For Tolkien fairy-stories provide a “recovery” of the Primary World, “a regaining of a clear view.”[14] Fantasy gives us the opportunity “to clean our windows; so that the things seen clearly may be freed from the drab blur of triteness and familiarity.”[15] Returning from the pages of fantasy to one’s life, our mundane habits give way to the patterning of story. Imagination breathes new life into the simplest actions—once again we can recognize the miracle in good food, the laughter of a friend, the colors of the setting Sun. In Lewis’s words, “. . . the whole story, paradoxically enough, strengthens our relish for real life.” Yet Lewis seems to diverge from Tolkien when he says: “This excursion into the preposterous sends us back with renewed pleasure to the actual.”[16] I do not feel Tolkien draws such a distinct line between the ‘preposterous’ and the ‘actual.’ Fantasy and reality for Tolkien cannot ultimately be separated.

On this matter, Clark seems to be in greater agreement with Lewis than Tolkien. Lewis writes “that is one of the functions, of art: to present what the narrow desperately practical perspectives of real life exclude.”[17] I would argue that real life does not exclude the fantastical with which art reacquaints us; rather habit and routine allow us to forget the fantastical inherently present in real life.

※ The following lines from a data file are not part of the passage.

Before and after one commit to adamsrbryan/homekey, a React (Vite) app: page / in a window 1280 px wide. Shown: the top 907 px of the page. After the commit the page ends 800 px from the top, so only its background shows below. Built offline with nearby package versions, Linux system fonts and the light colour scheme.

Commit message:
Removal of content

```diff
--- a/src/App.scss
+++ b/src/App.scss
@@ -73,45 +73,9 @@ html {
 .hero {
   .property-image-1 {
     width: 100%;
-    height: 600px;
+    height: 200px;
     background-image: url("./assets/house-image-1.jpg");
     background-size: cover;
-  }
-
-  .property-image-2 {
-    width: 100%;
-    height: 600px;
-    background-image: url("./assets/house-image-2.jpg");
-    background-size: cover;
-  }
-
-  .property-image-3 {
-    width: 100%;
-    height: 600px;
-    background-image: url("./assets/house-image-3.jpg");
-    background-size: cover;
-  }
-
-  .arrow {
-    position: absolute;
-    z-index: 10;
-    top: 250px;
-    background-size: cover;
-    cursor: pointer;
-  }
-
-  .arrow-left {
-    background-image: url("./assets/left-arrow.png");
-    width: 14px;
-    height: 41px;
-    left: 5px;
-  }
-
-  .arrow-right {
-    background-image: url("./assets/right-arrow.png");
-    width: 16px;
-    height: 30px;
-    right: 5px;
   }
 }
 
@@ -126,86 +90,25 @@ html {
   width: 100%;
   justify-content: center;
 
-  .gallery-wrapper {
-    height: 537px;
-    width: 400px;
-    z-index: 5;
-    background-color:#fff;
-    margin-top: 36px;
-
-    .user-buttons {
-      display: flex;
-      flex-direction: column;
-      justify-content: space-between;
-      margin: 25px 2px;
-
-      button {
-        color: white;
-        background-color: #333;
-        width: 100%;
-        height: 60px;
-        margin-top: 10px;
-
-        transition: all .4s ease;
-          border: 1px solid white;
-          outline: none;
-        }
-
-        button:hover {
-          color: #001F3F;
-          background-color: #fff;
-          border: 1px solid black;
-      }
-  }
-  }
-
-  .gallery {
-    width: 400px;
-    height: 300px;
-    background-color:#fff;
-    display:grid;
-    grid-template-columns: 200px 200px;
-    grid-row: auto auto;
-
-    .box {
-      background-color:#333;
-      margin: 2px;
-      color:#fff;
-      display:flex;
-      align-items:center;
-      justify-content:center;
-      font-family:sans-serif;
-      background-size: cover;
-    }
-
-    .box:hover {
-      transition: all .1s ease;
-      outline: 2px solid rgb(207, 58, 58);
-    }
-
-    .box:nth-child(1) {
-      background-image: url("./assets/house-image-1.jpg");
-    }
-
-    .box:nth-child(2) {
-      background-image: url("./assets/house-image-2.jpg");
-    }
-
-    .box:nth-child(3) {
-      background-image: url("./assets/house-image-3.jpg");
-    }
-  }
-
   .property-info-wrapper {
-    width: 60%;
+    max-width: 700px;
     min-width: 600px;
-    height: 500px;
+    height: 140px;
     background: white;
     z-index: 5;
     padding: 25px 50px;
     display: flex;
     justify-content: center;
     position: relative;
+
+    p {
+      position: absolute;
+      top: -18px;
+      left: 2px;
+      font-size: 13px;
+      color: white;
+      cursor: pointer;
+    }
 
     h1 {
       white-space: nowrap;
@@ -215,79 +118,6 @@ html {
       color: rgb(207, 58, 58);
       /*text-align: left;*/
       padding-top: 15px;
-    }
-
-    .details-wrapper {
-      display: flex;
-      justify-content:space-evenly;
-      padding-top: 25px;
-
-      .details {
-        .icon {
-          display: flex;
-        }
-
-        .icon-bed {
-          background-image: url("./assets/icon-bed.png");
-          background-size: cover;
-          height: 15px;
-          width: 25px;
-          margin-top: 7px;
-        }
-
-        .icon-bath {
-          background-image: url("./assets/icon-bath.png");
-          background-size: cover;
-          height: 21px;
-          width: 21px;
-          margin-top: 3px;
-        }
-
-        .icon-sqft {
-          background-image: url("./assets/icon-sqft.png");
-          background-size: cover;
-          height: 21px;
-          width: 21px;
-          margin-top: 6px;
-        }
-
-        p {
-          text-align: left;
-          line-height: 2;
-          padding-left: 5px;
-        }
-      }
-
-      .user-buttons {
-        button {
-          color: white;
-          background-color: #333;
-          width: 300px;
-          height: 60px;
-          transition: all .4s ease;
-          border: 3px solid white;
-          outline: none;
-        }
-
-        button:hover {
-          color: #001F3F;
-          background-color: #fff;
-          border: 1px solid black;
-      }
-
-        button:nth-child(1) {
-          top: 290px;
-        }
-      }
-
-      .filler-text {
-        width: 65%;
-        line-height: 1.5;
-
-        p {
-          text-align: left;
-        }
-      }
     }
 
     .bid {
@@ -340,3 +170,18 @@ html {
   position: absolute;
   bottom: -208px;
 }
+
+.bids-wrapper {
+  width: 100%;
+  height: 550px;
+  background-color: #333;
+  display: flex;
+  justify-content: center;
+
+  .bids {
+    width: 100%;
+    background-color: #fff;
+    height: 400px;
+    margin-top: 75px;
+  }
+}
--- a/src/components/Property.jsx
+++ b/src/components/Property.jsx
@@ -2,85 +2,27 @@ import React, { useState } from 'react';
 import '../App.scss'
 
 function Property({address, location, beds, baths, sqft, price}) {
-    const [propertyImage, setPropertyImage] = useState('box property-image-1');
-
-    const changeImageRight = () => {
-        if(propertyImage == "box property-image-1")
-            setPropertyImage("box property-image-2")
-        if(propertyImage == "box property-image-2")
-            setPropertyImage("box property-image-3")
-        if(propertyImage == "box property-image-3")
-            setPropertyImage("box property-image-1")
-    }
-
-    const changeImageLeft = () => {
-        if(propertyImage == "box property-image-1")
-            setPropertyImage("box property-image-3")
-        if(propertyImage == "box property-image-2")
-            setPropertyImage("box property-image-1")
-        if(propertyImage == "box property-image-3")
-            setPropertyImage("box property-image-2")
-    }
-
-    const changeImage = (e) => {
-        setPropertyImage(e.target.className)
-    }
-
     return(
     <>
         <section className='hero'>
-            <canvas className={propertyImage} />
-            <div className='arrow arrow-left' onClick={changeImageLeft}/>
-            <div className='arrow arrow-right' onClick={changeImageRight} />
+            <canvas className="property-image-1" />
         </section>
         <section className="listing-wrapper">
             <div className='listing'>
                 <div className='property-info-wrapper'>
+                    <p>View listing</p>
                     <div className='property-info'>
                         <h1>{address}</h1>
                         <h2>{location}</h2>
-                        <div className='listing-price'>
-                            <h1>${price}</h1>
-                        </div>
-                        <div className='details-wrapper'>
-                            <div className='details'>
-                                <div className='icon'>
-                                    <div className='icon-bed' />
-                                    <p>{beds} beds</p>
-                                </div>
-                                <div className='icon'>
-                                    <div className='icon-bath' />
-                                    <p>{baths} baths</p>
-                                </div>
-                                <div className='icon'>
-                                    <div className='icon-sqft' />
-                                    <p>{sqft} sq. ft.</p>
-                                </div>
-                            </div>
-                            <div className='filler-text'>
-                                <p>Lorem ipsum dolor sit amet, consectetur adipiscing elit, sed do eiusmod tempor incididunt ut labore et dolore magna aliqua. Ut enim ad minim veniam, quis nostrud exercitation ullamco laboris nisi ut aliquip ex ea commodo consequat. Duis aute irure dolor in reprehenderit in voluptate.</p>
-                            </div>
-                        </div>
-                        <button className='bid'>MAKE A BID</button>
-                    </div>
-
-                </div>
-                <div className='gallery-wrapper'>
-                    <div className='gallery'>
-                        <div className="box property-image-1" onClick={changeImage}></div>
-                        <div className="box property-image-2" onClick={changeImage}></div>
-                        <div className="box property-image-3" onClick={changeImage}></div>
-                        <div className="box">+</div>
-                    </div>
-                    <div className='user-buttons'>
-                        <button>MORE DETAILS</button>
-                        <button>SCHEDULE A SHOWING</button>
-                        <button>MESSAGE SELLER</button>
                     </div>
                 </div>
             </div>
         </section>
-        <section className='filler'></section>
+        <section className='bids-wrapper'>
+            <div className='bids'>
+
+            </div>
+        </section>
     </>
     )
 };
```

Clark argues that the ‘desperately practical perspectives of real life,’ as Lewis describes them, are what allow us to fully appreciate and understand the world of Faërie:

Only those who have lived out of water know what water is. Only those whose ordinary human life is structured by ceremonial and human meaning, who know of their duties and their perils, their friends and children, can clearly conceive that form of life which is fairy.[18]

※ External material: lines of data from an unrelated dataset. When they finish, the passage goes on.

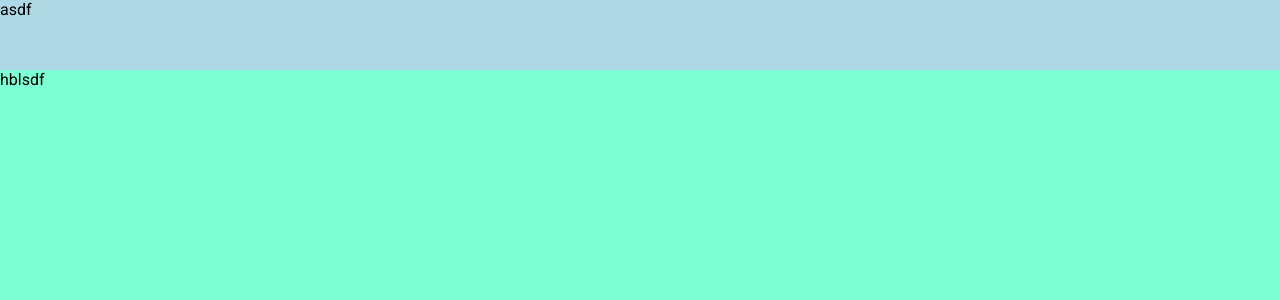
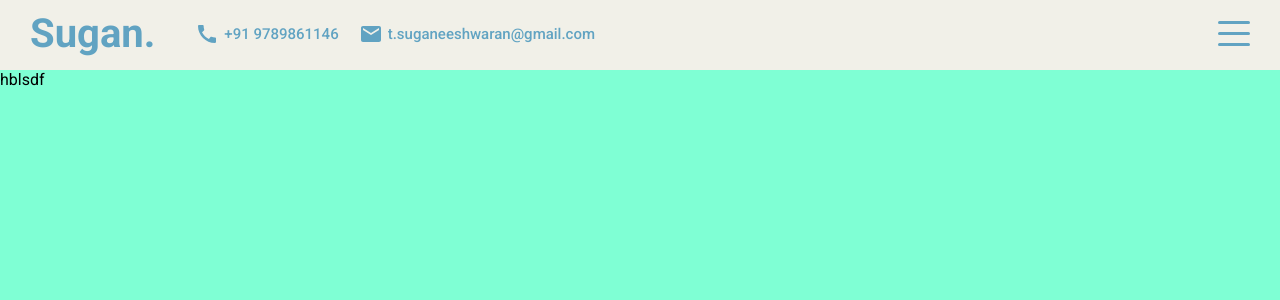
Before and after one commit to ItsMeSugan/Sugan-s-Porfolio, a React (Vite) app: page / in a window 1280 px wide. Shown: the top 300 px of the page. Built offline with nearby package versions, Linux system fonts and the light colour scheme.

Commit message:
topbar left and right with transition

```diff
--- a/package.json
+++ b/package.json
@@ -10,6 +10,10 @@
     "preview": "vite preview"
   },
   "dependencies": {
+    "@emotion/react": "^11.11.1",
+    "@emotion/styled": "^11.11.0",
+    "@mui/icons-material": "^5.14.14",
+    "@mui/material": "^5.14.14",
     "react": "^18.2.0",
     "react-dom": "^18.2.0",
     "react-icons": "^4.11.0",
--- a/src/App.jsx
+++ b/src/App.jsx
@@ -4,11 +4,13 @@ import Testimonial from "./components/testimonials/Testimonial";
 import Topbar from "./components/topbar/Topbar";
 import Works from "./components/works/Works";
 import "./app.scss";
+import { useState } from "react";
 
 function App() {
+  const [menuOpen, setMenuOpen] = useState(false);
   return (
     <div className="app">
-      <Topbar />
+      <Topbar menuOpen={menuOpen} setMenuOpen={setMenuOpen} />
       <div className="sections">
         <Intro />
         <Works />
--- a/src/app.scss
+++ b/src/app.scss
@@ -7,12 +7,8 @@
     background-color: lightpink;
     position: relative;
     top: 70px;
+    scroll-behavior: smooth;
     scroll-snap-type: y mandatory;
-//     scroll-behavior: smooth;
-//     scrollbar-width: none;
-// &::-webkit-scrollbar {
-//           display: none;
-// }
 
     > * {
       width: 100vw;
--- a/src/components/contact/Contact.jsx
+++ b/src/components/contact/Contact.jsx
@@ -1,7 +1,7 @@
 import "./contact.scss";
 
 function Contact() {
-  return <div className="contact">kjhdfsj</div>;
+  return <div className="contact" id="intro">kjhdfsj</div>;
 }
 
 export default Contact;
--- a/src/components/into/Intro.jsx
+++ b/src/components/into/Intro.jsx
@@ -1,7 +1,7 @@
 import "./intro.scss";
 
 function Intro() {
-  return <div className="intro">
+  return <div className="intro" id="intro">
           hblsdf
   </div>;
 }
--- a/src/components/testimonials/Testimonial.jsx
+++ b/src/components/testimonials/Testimonial.jsx
@@ -1,7 +1,7 @@
 import "./testimonials.scss";
 
 function Testimonial() {
-  return <div className="testimonial">uiopoi</div>;
+  return <div className="testimonial" id="testimonial">uiopoi</div>;
 }
 
 export default Testimonial;
--- a/src/components/topbar/Topbar.jsx
+++ b/src/components/topbar/Topbar.jsx
@@ -1,7 +1,34 @@
+import { Mail } from "@mui/icons-material";
 import "./topbar.scss";
+import CallIcon from "@mui/icons-material/Call";
 
-function Topbar() {
-  return <div className="topbar">asdf</div>;
+function Topbar({ menuOpen, setMenuOpen }) {
+  return (
+    <div className={"topbar " + (menuOpen && "active")} id="topbar">
+      <div className="wrapper">
+        <div className="left">
+          <a href="#intro" className="logo">
+            Sugan.
+          </a>
+          <div className="itemContainer">
+            <CallIcon className="icon" />
+            <span>+91 9789861146</span>
+          </div>
+          <div className="itemContainer">
+            <Mail className="icon" />
+            <span>t.suganeeshwaran@gmail.com</span>
+          </div>
+        </div>
+        <div className="right">
+          <div className="hamburger" onClick={() => setMenuOpen(!menuOpen)}>
+            <span className="line1"></span>
+            <span className="line2"></span>
+            <span className="line3"></span>
+          </div>
+        </div>
+      </div>
+    </div>
+  );
 }
 
 export default Topbar;
--- a/src/components/topbar/topbar.scss
+++ b/src/components/topbar/topbar.scss
@@ -1,8 +1,85 @@
+@import "../../global.scss";
+
 .topbar {
-  background-color: lightblue;
+  background-color: #f1f0e8;
+  color: $mainColor;
   width: 100%;
   height: 70px;
   position: fixed;
   top: 0;
   z-index: 5;
+  transition: all 0.5s ease;
+
+  .wrapper {
+    padding: 10px 30px;
+    display: flex;
+    align-items: center;
+    justify-content: space-between;
+
+    .left {
+      display: flex;
+      align-items: center;
+
+      .logo {
+        font-size: 40px;
+        font-weight: 700;
+        text-decoration: none;
+        color: inherit;
+        margin-right: 20px;
+      }
+
+      .itemContainer {
+        display: flex;
+        align-items: center;
+        margin-left: 20px;
+      }
+
+      span {
+        font-size: 15px;
+        font-weight: 500;
+        margin-left: 5px;
+      }
+    }
+  }
+
+  .right {
+    .hamburger {
+      width: 32px;
+      height: 25px;
+      display: flex;
+      flex-direction: column;
+      justify-content: space-between;
+      cursor: pointer;
+      overflow: hidden;
+
+      span {
+        width: 100%;
+        height: 3px;
+        background-color: $mainColor;
+        border-radius: 100px;
+        transform-origin: left;
+        transition: all 1s ease;
+      }
+    }
+  }
+  &.active {
+    background-color: $mainColor;
+    color: #f1f0e8;
+
+    .hamburger {
+      span {
+        &:first-child {
+          background-color: #f1f0e8;
+          transform: rotate(45deg);
+        }
+        &:nth-child(2) {
+          opacity: 0;
+        }
+        &:last-child {
+          background-color: #f1f0e8;
+          transform: rotate(-45deg);
+        }
+      }
+    }
+  }
 }
--- /dev/null
+++ b/src/global.scss
@@ -0,0 +1 @@
+$mainColor: #61a3c2;
```
Also changed, not shown: links.txt, 1 other file (tests, documents, lock files or other folders).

I would say that the experience of disenchantment, of seeing the world from a desperately practical perspective, is simply a forgetting of the enchantment inherent in our lived reality, the magic of the waking world. Such forgetting is its own form of enchantment. We are compelled, as Lewis felt, to return again and again to the great stories that affected our lives so deeply because some part of us knows we want to remember. We forget so that we may remember. “The primal desire at the heart of Faërie,” Tolkien writes, is “the realisation, independent of the conceiving mind, of imagined wonder.”[19] We forget so that again and again we may return, through story and Imagination, to experience wonder once more.

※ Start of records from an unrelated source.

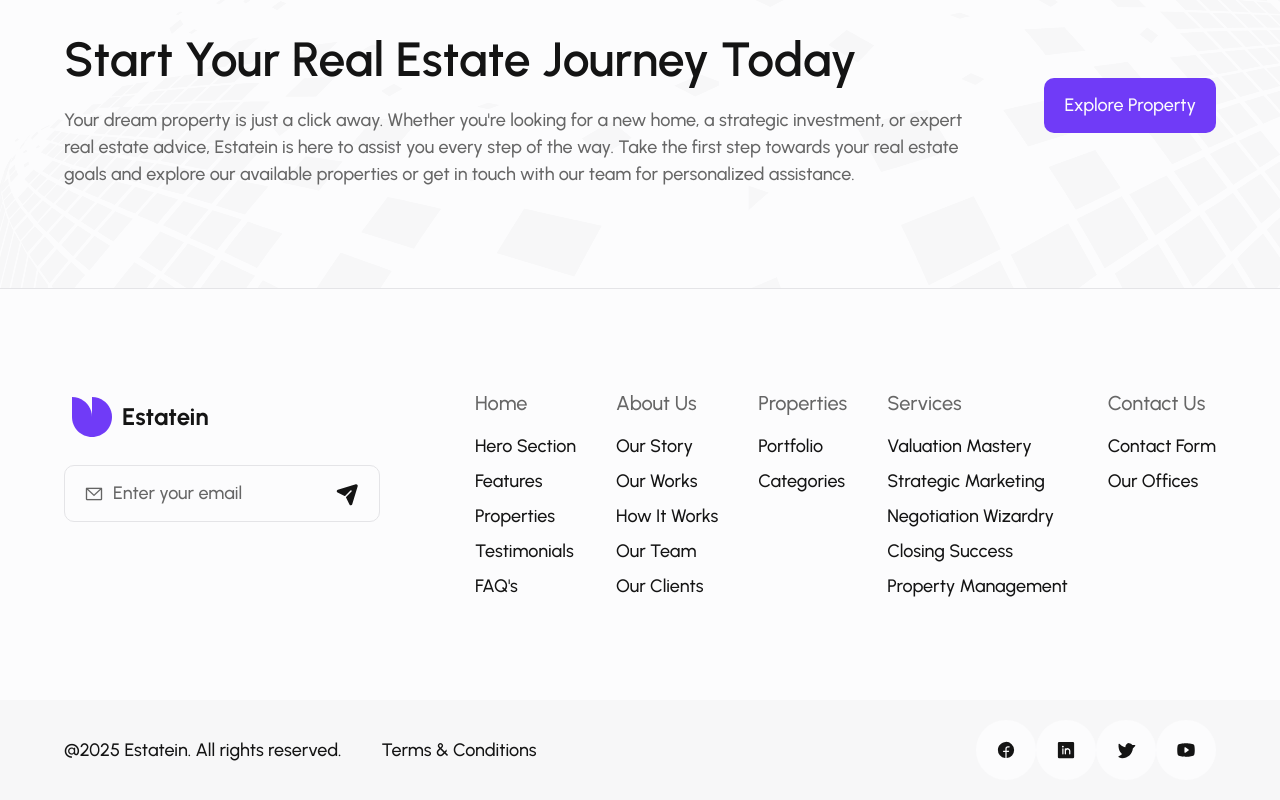
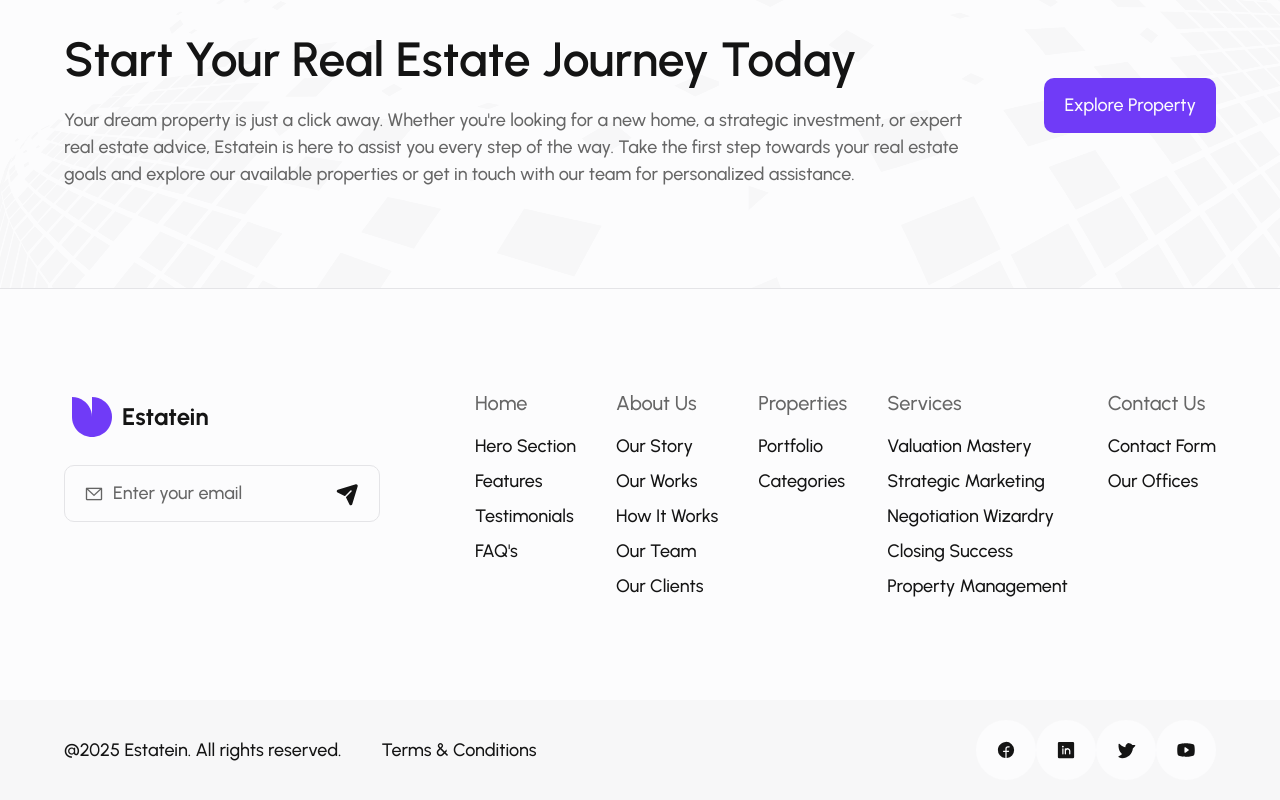
Before and after one commit to siobaldev/estatein, a Next.js app: page / in a window 1280 px wide. Shown: the part 4173-4973 px from the top of the page. Built offline with nearby package versions, Linux system fonts and the light colour scheme.

Commit message:
feat: add section ID, smooth scroll, and remove property footer link

```diff
--- a/src/app/layout.tsx
+++ b/src/app/layout.tsx
@@ -20,7 +20,11 @@ export default function RootLayout({
   children: React.ReactNode;
 }>) {
   return (
-    <html lang="en" suppressHydrationWarning>
+    <html
+      lang="en"
+      suppressHydrationWarning
+      className="motion-safe:scroll-smooth"
+    >
       <head>
         <meta name="apple-mobile-web-app-title" content="Estatein" />
       </head>
--- a/src/components/faqs/faqs.tsx
+++ b/src/components/faqs/faqs.tsx
@@ -3,7 +3,7 @@ import AccordionList from "./accordion-list";
 
 export default function FAQs() {
   return (
-    <section className="wrapper">
+    <section id="faqs" className="wrapper">
       <TripleStar />
       <div className="flex flex-col gap-y-7.5">
         <div className="flex items-end justify-between gap-x-20">
--- a/src/components/featured-properties/featured-properties.tsx
+++ b/src/components/featured-properties/featured-properties.tsx
@@ -4,7 +4,7 @@ import CarouselProperties from "./carousel";
 
 export default function FeaturedProperties() {
   return (
-    <section className="wrapper">
+    <section id="features" className="wrapper">
       {/* Decorative triple star */}
       <TripleStar />
 
--- a/src/components/hero.tsx
+++ b/src/components/hero.tsx
@@ -10,7 +10,10 @@ import AnimatedLink from "./ui/animated-link";
 
 export default function Hero() {
   return (
-    <section className="wrapper mt-10 grid grid-cols-1 lg:relative lg:mx-0 lg:mt-0 lg:grid-cols-2 lg:items-start lg:gap-7.5 lg:py-10 xl:mx-auto">
+    <section
+      id="hero"
+      className="wrapper mt-10 grid grid-cols-1 lg:relative lg:mx-0 lg:mt-0 lg:grid-cols-2 lg:items-start lg:gap-7.5 lg:py-10 xl:mx-auto"
+    >
       {/* Main Content: Headlines, CTAs, and stats */}
       <div className="z-20 order-2 flex h-full flex-col justify-center gap-y-10 lg:order-1">
         {/* Headline Section with CTA Badge */}
--- a/src/components/testimonial/testimonial.tsx
+++ b/src/components/testimonial/testimonial.tsx
@@ -4,7 +4,7 @@ import CarouselTestimonial from "./carousel";
 
 export default function Testimonial() {
   return (
-    <section className="wrapper">
+    <section id="testimonials" className="wrapper">
       {/* Decorative triple star */}
       <TripleStar />
 
--- a/src/lib/data.ts
+++ b/src/lib/data.ts
@@ -235,9 +235,8 @@ export const FooterItems = [
     links: [
       { id: 1, name: "Hero Section", url: "/#hero" },
       { id: 2, name: "Features", url: "/#features" },
-      { id: 3, name: "Properties", url: "/#properties" },
-      { id: 4, name: "Testimonials", url: "/#testimonials" },
-      { id: 5, name: "FAQ's", url: "/#faq" },
+      { id: 3, name: "Testimonials", url: "/#testimonials" },
+      { id: 4, name: "FAQ's", url: "/#faq" },
     ],
   },
   {
```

Works Cited

Chesterton, G.K. “Fairy Tales.” In G.K. Chesterton. New York, NY: Catholic Way Publishing, 2014.

Clark, Stephen R.L. “How To Believe In Fairies,” Inquiry, 30:4: 337-355.

MacDonald, George. “The Fantastic Imagination.” In A Dish of Orts, 232-237. Hazleton, PA: The Electronic Classics Series, 2012.

Lewis, C.S. “On Stories.” In Of Other Worlds, 3-21. San Diego, CA: Harcourt, Inc, 1994.

Tolkien, J.R.R. “On Fairy-Stories.” In The Monsters and the Critics. Edited by

Christopher Tolkien. London, England: HarperCollins Publishers, 2006.

Elves at Woody End - Alan Lee

[1] J.R.R. Tolkien, “On Fairy-Stories” in The Monsters and the Critics, ed. Christopher Tolkien (London, England: HarperCollins Publishers, 2006), 109.

[2] C.S. Lewis, “On Stories,” in Of Other Worlds (San Diego, CA: Harcourt, Inc, 1994).

[3] Tolkien, “On Fairy-Stories,” 135-6.

[4] Ibid, 137.

[5] Tolkien, “On Fairy-Stories,” 138.

[6] Ibid, 132.

[7] George MacDonald, “The Fantastic Imagination,” in A Dish of Orts (Hazleton, PA: The Electronic Classics Series, 2012), 233.

[8] MacDonald, “The Fantastic Imagination,” 233.

[9] Tolkien, “On Fairy-Stories,” 145.

[10] G.K. Chesterton, “Fairy Tales,” in G.K. Chesterton (New York, NY: Catholic Way Publishing, 2014).

[11] Tolkien, “On Fairy-Stories,” 155.

[12] Stephen R.L. Clark, “How To Believe In Fairies,” Inquiry, 30:4: 337.

[13] Tolkien, “On Fairy-Stories,” 113, n. 2.

[14] Ibid, 146.

[15] Ibid.

[16] Lewis, “On Stories.”

[17] Ibid.

[18] Clark, “How To Believe In Fairies,” 349.

[19] Tolkien, “On Fairy-Stories,” 116.